‘Ozzie’ Zuckerman, chronicler of Jewish Trenton
http://bit.ly/TJPGallery1Orvill “Ozzie” Zuckerman, 88, of Pennington, chronicler of the historic Jewish community of Trenton via his long-running column for New Jersey Jewish News, died June 30, 2012.
Born in Waynesboro, Pa., he was a former resident of Trenton.
Mr. Zuckerman was the proprietor of the Hermitage Delicatessen for 26 years and later Aamco Transmission Company in Bristol, Pa., before retiring.
He attended the University of Wisconsin and Marquette University and was a World War II Navy veteran.
He wrote “The Old Neighborhood” for NJJN through 2006, when ill health forced him to stop. Through the column he painted a lively picture of events and characters from the ’20s through the ’50s, conveying the richness and diversity of the Jewish community of Trenton.
Although he never met Zuckerman, Ed Alpern of Pennington, who runs the Trenton Jewish Project, said he owes him a huge debt of gratitude as he carries on the legacy of preserving the history of the Jews of Trenton.
Zuckerman was well known for maintaining and continuously expanding the Jewish Historical Society of Trenton’s archives, a vast collection of documents, photographs, and recordings of interviews, many of them in Yiddish.
By the time Alpern developed his interest in the Jews of Trenton, he said, “Mr. Zuckerman’s health was declining and he was living at Greenwood House in Ewing. I grew to know him, though, through the meticulous filings and audio tapes and his handwriting on the back of thousands of pictures that are part of the JHS archives now housed in the Trentonia section of the Trenton Public Library.”
The archives, Alpern said, “are a treasure trove for anyone interested in the Jews of Trenton, but without people to do the digging, the material there might as well be buried.

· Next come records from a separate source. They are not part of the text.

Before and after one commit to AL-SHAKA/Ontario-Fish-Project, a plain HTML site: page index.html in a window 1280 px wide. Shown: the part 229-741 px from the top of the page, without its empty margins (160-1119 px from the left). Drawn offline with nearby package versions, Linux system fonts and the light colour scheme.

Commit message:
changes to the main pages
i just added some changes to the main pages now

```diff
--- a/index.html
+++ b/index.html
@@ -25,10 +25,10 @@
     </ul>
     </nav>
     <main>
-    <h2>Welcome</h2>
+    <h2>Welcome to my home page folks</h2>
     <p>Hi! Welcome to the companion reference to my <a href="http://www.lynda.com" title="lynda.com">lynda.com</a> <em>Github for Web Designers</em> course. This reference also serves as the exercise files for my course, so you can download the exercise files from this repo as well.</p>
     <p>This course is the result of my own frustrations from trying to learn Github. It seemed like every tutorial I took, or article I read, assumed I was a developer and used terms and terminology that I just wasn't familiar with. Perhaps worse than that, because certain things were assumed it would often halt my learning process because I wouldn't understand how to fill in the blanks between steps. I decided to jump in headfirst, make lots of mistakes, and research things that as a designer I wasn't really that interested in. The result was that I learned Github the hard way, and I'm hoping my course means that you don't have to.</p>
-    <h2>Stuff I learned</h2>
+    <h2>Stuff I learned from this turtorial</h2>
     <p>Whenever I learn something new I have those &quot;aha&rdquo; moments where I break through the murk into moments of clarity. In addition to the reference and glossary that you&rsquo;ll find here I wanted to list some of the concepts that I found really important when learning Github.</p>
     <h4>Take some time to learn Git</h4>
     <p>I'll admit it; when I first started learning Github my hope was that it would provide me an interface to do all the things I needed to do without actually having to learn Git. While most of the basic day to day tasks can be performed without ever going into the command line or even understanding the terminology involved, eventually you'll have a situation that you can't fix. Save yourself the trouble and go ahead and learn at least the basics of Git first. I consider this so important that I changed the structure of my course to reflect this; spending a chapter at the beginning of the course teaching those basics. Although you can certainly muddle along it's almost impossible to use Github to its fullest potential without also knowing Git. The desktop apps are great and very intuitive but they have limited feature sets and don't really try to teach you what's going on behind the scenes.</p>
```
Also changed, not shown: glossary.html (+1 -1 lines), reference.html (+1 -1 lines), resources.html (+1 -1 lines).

Ozzie knew the value of the historical documents of the institutions that supported almost 7,000 Jews during Trenton’s heyday — but what struck me in going over his materials in the archives is that he was so ahead of his time.”
Zuckerman, said Alpern, “gathered oral history and stories of what life was like for the people of Jewish Trenton…. These are people that Ozzie knew and whose stories he told.”
Alpern said he seeks the community’s help in continuing the work Zuckerman started and that he is carrying on through the Trenton Jewish Project by visiting his blog (trentonjewishproject.blogspot.com) and identifying photos (bit.ly/TJPGallery1).
Alpern added that he’s been working with leaders of the Betty and Milton Katz JCC of Princeton Mercer Bucks, which is set to open on the new Wilson campus in West Windsor — including president Lynne Azarchi and CEO Lee Rosenfield — “to make sure that the link to the past is not only preserved, but celebrated.”
“There are no historic signs or markers in Trenton to inform anyone that there once was a thriving Jewish community there,” said Alpern. “Ozzie’s good work has left us a motherlode of material that we can spend years happily mining, so that the coming generations might know.
“Thank you, Mr. Zuckerman.”
Zuckerman is survived by his wife, Lenora Levin Zuckerman; two sons, Michael and Daniel; a brother, Samuel; and five grandchildren.
Services were held July 2 with arrangements by Orland’s Ewing Memorial Chapel, Ewing. Memorial contributions may be made to Greenwood House, 53 Walter St., Ewing, NJ 08628.